Task directions. Among the records, which lines include "shown"? List them.

☆ ☆ ☆ ☆ ☆

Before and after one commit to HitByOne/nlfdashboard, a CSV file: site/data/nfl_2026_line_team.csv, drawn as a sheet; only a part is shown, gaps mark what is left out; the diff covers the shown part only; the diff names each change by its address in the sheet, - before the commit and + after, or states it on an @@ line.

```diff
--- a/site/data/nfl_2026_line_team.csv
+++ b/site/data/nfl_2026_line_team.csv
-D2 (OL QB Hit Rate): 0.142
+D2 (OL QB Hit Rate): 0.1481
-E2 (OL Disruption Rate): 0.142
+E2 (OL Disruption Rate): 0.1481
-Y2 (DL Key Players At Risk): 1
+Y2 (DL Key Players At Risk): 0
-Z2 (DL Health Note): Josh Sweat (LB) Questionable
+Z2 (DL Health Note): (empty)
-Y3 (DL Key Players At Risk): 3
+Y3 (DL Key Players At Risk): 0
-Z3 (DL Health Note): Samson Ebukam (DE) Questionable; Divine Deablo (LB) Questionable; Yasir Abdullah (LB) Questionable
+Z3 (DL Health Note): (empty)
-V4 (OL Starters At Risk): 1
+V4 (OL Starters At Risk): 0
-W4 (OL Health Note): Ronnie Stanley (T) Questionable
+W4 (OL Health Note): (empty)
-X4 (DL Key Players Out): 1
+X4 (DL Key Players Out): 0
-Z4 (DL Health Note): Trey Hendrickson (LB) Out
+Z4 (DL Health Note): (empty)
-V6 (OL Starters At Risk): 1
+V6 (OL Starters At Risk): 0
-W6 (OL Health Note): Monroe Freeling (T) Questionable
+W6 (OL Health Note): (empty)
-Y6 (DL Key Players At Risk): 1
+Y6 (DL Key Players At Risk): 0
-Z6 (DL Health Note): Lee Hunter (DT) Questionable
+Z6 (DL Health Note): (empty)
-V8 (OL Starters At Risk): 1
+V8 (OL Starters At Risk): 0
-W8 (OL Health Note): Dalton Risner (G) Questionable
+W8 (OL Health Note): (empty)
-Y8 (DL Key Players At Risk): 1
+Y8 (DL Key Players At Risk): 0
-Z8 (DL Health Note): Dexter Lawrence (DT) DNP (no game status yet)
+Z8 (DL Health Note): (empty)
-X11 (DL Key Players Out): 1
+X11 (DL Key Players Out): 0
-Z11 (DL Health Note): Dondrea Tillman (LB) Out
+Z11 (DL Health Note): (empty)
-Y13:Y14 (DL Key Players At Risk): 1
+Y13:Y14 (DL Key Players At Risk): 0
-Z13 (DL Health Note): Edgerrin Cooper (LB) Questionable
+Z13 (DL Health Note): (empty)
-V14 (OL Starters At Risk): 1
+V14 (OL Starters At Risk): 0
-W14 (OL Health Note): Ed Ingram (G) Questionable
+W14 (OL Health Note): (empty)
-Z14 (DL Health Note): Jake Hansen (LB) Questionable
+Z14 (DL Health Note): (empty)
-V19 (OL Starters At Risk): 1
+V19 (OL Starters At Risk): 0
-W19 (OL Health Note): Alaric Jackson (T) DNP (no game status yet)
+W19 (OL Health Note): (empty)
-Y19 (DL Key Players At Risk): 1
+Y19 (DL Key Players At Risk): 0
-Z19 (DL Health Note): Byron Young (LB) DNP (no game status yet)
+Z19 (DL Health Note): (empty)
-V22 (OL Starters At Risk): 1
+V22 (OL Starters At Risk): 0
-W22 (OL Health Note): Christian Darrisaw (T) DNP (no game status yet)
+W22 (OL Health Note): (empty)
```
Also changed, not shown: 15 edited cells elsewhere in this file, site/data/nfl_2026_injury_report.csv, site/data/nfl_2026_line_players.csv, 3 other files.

☆ ☆ ☆ ☆ ☆

Task solution.
Before and after one commit to HitByOne/nlfdashboard, a CSV file: site/data/nfl_2026_line_team.csv, drawn as a sheet; only a part is shown, gaps mark what is left out; the diff covers the shown part only; the diff names each change by its address in the sheet, - before the commit and + after, or states it on an @@ line.
Also changed, not shown: 15 edited cells elsewhere in this file, site/data/nfl_2026_injury_report.csv, site/data/nfl_2026_line_players.csv, 3 other files.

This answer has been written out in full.